I'll talk about the plot for a while... The beginning of the book introduces four protagonists, Paul Stephens, Danny Chin, Serelynne Song and Raevyn Song (who are fraternal twins). Okay, so Paul has been in mourning for a while, because of the death of his fiancee. One day, he sees something upsetting and decides to take action against evil. He's dressed up like a ninja later, and he goes into an alleyway where something bad is about to happen; he'd just seen some guys drag someone down there. It's not really explained properly, save for the fact that he thinks these guys are the same people who had attacked his fiancee, without much evidence to give us readers as to why he thinks this. Anyway, Danny is the guy who was dragged into the alleyway and is now being abused by his attackers. Raevyn and Serelynne, also dressed as ninjas, have now turned up in the same alley. They all fight and the protagonists win. Yet, because of the crimes (that we know little about) that the main antagonist has committed, the Songs have decided to castrate him. What? Where did that come from? Who gets to decide that? Moving on with that point, earlier in this portion of the prologue, the author made mention that Raevyn has (and used) a Shinobigatana. I didn't know what it was (and nor did the author explain it), so I had to Google it. Essentially, it's a single-edged sword.
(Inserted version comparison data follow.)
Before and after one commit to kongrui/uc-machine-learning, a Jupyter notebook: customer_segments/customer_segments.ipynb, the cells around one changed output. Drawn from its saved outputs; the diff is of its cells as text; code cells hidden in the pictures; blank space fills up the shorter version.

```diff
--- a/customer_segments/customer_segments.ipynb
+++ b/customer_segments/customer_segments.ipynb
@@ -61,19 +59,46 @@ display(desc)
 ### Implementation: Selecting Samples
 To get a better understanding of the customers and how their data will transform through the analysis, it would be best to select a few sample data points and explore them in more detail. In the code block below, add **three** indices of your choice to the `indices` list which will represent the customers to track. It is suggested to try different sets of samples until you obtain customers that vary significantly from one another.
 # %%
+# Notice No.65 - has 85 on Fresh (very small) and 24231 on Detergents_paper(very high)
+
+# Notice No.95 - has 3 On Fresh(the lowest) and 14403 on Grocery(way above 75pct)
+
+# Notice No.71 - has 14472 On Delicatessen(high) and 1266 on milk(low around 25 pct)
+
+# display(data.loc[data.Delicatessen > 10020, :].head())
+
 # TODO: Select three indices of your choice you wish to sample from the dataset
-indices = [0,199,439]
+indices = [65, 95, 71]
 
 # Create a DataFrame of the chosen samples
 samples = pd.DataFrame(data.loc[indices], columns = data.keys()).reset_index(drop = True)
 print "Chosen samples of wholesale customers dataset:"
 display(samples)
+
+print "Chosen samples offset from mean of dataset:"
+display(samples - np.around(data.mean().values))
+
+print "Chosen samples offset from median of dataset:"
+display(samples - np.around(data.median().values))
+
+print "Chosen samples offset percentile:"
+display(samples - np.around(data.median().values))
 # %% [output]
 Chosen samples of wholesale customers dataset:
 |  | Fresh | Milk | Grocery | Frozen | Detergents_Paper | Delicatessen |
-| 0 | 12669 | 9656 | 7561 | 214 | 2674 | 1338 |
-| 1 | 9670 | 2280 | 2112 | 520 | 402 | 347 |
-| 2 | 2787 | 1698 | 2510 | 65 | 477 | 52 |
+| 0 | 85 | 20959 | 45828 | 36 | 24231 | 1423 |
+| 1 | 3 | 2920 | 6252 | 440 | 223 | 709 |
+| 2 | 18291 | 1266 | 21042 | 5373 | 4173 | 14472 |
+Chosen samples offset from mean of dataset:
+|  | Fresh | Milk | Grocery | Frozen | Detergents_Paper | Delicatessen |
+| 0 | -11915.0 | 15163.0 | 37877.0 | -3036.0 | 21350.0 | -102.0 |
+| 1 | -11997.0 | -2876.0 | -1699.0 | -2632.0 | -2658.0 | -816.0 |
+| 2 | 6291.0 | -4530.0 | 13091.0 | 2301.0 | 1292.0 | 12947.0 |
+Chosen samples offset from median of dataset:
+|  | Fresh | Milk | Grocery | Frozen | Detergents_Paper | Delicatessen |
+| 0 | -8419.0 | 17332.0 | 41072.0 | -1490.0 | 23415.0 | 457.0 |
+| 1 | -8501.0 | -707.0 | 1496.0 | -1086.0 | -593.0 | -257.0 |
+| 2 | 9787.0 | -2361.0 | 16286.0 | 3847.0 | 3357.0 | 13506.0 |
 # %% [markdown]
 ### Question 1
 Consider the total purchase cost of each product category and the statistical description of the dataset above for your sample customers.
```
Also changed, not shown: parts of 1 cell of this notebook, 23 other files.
Yet, once they've announced they're going to castrate a man, one of them pulls out a pair of hedge sheers! What? They have a sword! Why do they need to use hedge sheers? Completely ridiculous... Immediately, I've lost all respect for either of these twins. I also found it disgusting that Danny Chin was laughing so hard at the abuse of another. Sure, Billy was a disgusting human being, judging by what the author has led us to believe about him. However, laughing at his abuse and then death was quite wrong. I strongly believe that he is a sickening person to take pleasure at the pain of another. I felt it also sickening that the twins were willing to torture another human being. Especially considering that these are all meant to be protagonists.
It's a bit difficult to tell how far ahead the first chapter is. Prologue begins with the comment by Paul that, "this is two years before our family began..." Chapter one jumps ahead an unknown amount of time, without explanation, save for the comment, "Raevyn, introduced him to "'Paul Stephens', my fiance, and 'Danny Chin', Serelynne's Squeeze." So, is it two years ahead of the prologue? I guess it might be, but "two years before our family began" is confusing. I take a family beginning to be when the mother and father meet, get married, conceive a child or birth it. The author doesn't really explain this family beginning, so we're left to just assume...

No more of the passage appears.